Members of the U of T GCI film an educational green chemistry video

The GCI has now grown to 24 members and we continue to work together to run various initiatives and educational outreach events. This year, we have launched a Waste Awareness Campaign, collecting and presenting data on chemical waste production within the department, with the ultimate goal of replacing the more hazardous classes of waste with more benign alternatives.  We also have started a Green Education Subcommittee and work closely with the teaching faculty to increase and enhance the green chemistry content within the undergraduate curriculum. We have received tremendous support from our department, and we feel that we are starting to build a good conversation among the students and faculty about green chemistry.

My experiences with the GCI have not only taught me about green chemistry, but I have also learned how to reach out and engage with people about sustainability. I think many people often feel that if something isn’t perfectly “green” from the beginning, it’s not worth trying to improve and so they stop listening to suggestions. However, I have learned that by showing people that any improvement at all is still an improvement, they become much more receptive to our messages. We always try to point out what someone is already doing right, which gives them something tangible to build and improve upon.

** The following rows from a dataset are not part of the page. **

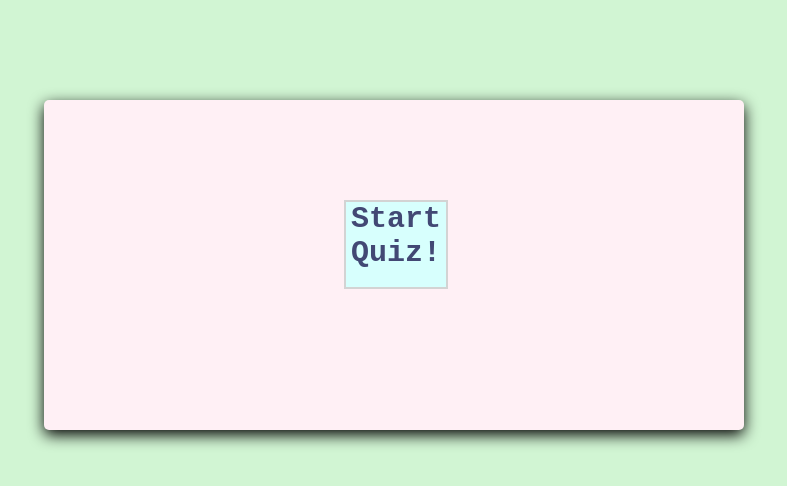
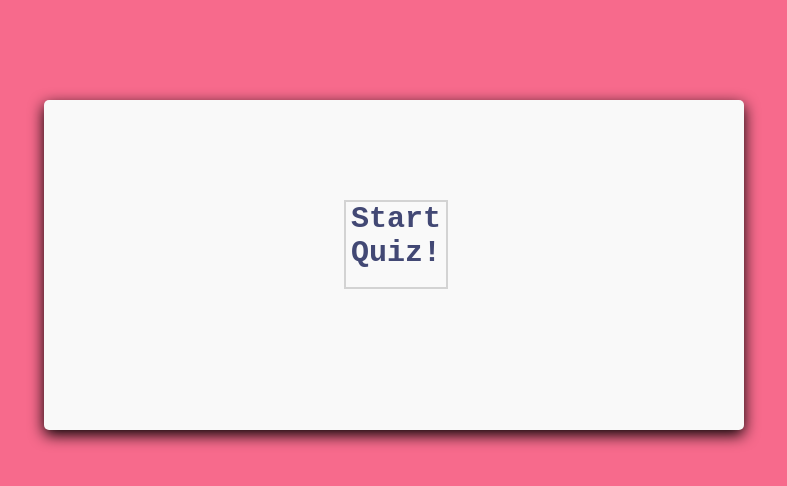
Before and after one commit to comradesurendra/Quiz, a plain HTML site: page index.html in a window 1280 px wide. Shown: the whole page, without its empty margins (246-1033 px from the left). Drawn offline with Linux system fonts and the light colour scheme.

Commit message:
second commit

```diff
--- a/CSS/style.css
+++ b/CSS/style.css
@@ -1,18 +1,17 @@
 body{
     font-size: 20px;
     font-family: monospace;
-    background-color: #d1f5d3;
+    background-color: #f76a8c;
 }
 
 #container{
     margin : 100px auto;
-    background-color: white;
     height: 330px;
     width : 700px;
     border-radius: 5px;
     box-shadow: 0px 5px 15px 0px;
     position: relative;
-    background-color: #fff0f5 ;
+    background-color: #f9f9f9;
 }
 #start{
 
@@ -29,11 +28,9 @@ body{
     left:300px;
     top:50px;
     color : #424874;
-    background-color: #d7fffd;
 }
 #start:hover{
     border : 2px solid #ffacb7;
-    background-color: #a8e6cf;
     font-weight: bold;
 }
 
```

UofT_LogoUltimately, what I have learned from interacting with and observing the many sustainability initiatives at U of T is that so much can be accomplished by working together, doing what you can, and always trying to improve a little bit at a time.